The grouping which represents some 80 percent of global carriers, said it expects them to make a net profit of $10.6bn in 2013, up from an earlier forecast of $8.4bn and well above the $6.7bn achieved in 2012.
“Against a backdrop of improved optimism for global economic prospects, passenger demand has been strong and cargo markets are starting to grow again,” Tony Tyler, IATA’s director general and chief executive, told a news conference.
“It’s a small step in the right direction. It will raise the airline industry’s net profit margin to 1.6 percent,” he said. In 2012, profitability was just one percent.
Leading the field in expected absolute revenue growth, based on figures for the first quarter, are airlines in the Asia-Pacific region where China’s domestic travel market is expanding rapidly, said the body’s chief economist Brian Pearce.
Overall revenue for the industry is now expected to hit $671 billion this year, $12bn up on the earlier forecast issued at the end of 2012, and versus $637bn in 2012. But costs — mainly related to fuel — were also expected to rise by $9bn to $10bn, according to IATA.
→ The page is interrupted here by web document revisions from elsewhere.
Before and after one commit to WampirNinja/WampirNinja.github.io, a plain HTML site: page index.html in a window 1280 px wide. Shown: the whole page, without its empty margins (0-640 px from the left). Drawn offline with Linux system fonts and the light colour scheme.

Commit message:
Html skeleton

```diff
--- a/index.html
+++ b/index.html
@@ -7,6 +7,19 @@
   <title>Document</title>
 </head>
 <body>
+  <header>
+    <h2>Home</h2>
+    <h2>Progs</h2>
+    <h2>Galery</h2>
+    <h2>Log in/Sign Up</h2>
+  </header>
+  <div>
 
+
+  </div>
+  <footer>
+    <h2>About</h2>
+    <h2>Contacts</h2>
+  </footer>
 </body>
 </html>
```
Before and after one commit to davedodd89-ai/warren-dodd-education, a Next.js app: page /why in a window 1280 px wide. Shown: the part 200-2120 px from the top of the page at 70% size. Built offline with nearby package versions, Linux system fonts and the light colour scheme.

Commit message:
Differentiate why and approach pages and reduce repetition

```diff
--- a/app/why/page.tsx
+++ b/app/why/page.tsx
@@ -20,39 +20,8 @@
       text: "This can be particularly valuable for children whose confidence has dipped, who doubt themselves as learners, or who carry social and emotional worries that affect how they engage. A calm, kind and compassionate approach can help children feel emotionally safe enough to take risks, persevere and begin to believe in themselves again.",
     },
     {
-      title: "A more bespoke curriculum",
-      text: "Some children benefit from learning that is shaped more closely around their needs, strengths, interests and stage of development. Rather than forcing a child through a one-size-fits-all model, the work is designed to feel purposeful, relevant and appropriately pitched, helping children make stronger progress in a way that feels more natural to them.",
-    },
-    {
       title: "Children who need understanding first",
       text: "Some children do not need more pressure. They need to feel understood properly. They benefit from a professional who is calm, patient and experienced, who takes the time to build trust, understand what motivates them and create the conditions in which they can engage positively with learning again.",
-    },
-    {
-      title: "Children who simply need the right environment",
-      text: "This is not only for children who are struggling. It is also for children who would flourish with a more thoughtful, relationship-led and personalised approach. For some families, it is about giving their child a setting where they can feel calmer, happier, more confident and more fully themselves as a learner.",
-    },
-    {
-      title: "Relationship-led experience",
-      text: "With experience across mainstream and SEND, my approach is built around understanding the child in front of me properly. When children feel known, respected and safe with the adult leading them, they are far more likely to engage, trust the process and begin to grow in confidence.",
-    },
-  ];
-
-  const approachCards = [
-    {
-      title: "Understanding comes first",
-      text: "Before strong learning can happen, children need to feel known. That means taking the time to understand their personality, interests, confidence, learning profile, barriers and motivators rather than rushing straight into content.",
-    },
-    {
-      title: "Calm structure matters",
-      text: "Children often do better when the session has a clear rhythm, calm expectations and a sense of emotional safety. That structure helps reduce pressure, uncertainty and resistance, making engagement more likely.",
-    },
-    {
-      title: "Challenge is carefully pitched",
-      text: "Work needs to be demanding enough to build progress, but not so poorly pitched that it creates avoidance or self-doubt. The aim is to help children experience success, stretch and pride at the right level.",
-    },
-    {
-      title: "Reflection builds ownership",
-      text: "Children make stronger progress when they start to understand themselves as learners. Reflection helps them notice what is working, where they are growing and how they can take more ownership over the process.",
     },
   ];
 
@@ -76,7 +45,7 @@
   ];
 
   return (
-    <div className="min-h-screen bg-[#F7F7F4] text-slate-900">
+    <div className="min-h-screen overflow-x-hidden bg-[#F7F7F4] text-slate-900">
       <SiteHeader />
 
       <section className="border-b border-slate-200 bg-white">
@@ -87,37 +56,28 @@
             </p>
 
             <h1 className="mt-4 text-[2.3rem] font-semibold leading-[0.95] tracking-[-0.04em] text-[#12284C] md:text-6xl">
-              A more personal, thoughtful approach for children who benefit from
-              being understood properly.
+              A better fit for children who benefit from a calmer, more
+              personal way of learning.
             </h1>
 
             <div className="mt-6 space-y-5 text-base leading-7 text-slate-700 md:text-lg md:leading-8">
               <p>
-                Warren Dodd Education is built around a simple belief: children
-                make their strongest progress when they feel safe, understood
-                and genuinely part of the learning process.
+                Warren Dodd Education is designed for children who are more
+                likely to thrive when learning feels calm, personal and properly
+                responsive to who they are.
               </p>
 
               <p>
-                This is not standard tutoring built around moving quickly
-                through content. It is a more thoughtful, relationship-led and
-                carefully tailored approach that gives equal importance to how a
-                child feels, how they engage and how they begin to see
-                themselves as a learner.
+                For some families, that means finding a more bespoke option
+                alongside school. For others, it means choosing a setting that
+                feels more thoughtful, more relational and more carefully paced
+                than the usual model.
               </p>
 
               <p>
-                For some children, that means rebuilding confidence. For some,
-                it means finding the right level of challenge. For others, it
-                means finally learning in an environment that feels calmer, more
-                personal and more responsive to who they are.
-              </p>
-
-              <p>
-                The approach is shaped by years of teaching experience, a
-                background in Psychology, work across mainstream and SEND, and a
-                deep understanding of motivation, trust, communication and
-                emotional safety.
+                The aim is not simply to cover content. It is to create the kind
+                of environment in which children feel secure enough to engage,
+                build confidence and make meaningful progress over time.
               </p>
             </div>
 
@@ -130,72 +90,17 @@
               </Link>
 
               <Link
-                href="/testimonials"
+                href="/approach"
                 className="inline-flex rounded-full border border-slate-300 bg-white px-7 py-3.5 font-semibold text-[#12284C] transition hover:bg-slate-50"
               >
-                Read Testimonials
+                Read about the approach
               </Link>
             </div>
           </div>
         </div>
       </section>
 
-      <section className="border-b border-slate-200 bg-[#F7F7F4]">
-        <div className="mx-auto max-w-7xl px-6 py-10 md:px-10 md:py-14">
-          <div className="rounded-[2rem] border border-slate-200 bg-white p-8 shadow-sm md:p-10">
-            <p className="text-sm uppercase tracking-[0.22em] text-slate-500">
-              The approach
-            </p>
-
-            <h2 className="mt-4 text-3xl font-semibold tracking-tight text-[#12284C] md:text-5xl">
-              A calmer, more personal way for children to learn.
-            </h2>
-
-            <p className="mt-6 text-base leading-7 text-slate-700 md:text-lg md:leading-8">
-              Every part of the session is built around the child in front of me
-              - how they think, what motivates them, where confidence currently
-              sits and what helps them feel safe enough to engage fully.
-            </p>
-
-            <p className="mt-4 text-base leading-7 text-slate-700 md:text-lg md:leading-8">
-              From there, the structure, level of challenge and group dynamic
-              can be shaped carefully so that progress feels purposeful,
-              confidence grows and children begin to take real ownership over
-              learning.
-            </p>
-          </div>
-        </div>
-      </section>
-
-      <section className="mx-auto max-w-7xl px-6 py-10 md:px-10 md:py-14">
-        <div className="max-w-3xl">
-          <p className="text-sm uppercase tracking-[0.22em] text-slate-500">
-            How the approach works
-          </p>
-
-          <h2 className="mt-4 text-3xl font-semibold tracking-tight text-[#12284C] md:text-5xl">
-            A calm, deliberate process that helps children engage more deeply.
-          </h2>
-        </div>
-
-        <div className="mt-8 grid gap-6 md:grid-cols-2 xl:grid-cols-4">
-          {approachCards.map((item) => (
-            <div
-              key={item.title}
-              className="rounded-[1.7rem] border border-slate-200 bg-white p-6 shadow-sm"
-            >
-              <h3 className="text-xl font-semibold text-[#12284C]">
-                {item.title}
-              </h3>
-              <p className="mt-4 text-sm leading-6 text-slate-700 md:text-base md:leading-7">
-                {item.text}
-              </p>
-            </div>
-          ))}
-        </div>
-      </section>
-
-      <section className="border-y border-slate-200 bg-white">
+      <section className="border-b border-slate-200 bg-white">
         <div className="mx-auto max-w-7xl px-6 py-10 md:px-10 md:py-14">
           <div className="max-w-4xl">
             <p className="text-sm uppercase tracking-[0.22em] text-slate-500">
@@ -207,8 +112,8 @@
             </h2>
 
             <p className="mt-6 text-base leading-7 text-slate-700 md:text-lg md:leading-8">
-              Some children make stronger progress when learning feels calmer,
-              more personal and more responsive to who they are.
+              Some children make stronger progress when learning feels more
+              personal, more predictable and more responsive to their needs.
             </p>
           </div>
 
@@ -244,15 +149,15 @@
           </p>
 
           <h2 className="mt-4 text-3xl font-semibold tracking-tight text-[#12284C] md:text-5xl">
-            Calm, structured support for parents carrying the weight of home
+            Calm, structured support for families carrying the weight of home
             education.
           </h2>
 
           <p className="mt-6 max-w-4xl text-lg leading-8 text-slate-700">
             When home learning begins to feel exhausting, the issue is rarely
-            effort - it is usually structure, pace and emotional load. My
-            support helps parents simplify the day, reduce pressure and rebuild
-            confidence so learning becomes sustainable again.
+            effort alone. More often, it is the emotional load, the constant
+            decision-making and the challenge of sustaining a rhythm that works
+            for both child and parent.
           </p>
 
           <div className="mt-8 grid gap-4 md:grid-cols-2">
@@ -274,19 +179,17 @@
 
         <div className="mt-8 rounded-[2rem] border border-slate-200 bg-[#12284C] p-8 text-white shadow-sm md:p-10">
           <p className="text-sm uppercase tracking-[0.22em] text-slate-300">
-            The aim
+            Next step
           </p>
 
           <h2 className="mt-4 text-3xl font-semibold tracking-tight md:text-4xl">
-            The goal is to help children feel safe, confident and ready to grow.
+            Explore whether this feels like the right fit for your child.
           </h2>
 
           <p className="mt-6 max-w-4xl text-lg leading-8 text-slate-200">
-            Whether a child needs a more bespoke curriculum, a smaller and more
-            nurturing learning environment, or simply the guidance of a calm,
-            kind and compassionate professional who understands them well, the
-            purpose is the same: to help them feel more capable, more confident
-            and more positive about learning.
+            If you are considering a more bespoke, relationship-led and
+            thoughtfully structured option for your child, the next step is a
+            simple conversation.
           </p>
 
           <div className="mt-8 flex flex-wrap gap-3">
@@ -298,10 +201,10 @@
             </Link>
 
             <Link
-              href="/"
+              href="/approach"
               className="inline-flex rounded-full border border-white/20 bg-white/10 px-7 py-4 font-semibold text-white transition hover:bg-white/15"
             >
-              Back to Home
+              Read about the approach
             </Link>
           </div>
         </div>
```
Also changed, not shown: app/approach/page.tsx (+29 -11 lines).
The Geneva-based body said passenger traffic is expected to rise by 5.4 percent compared with the previous prediction of 4.5 percent and the 5.3 percent growth of 2012. Cargo, which saw negative growth of 1.5 percent last year, is likely to be up 2.7 percent, 1.3 percent more than forecast last December in IATA’s year-end review. Reuters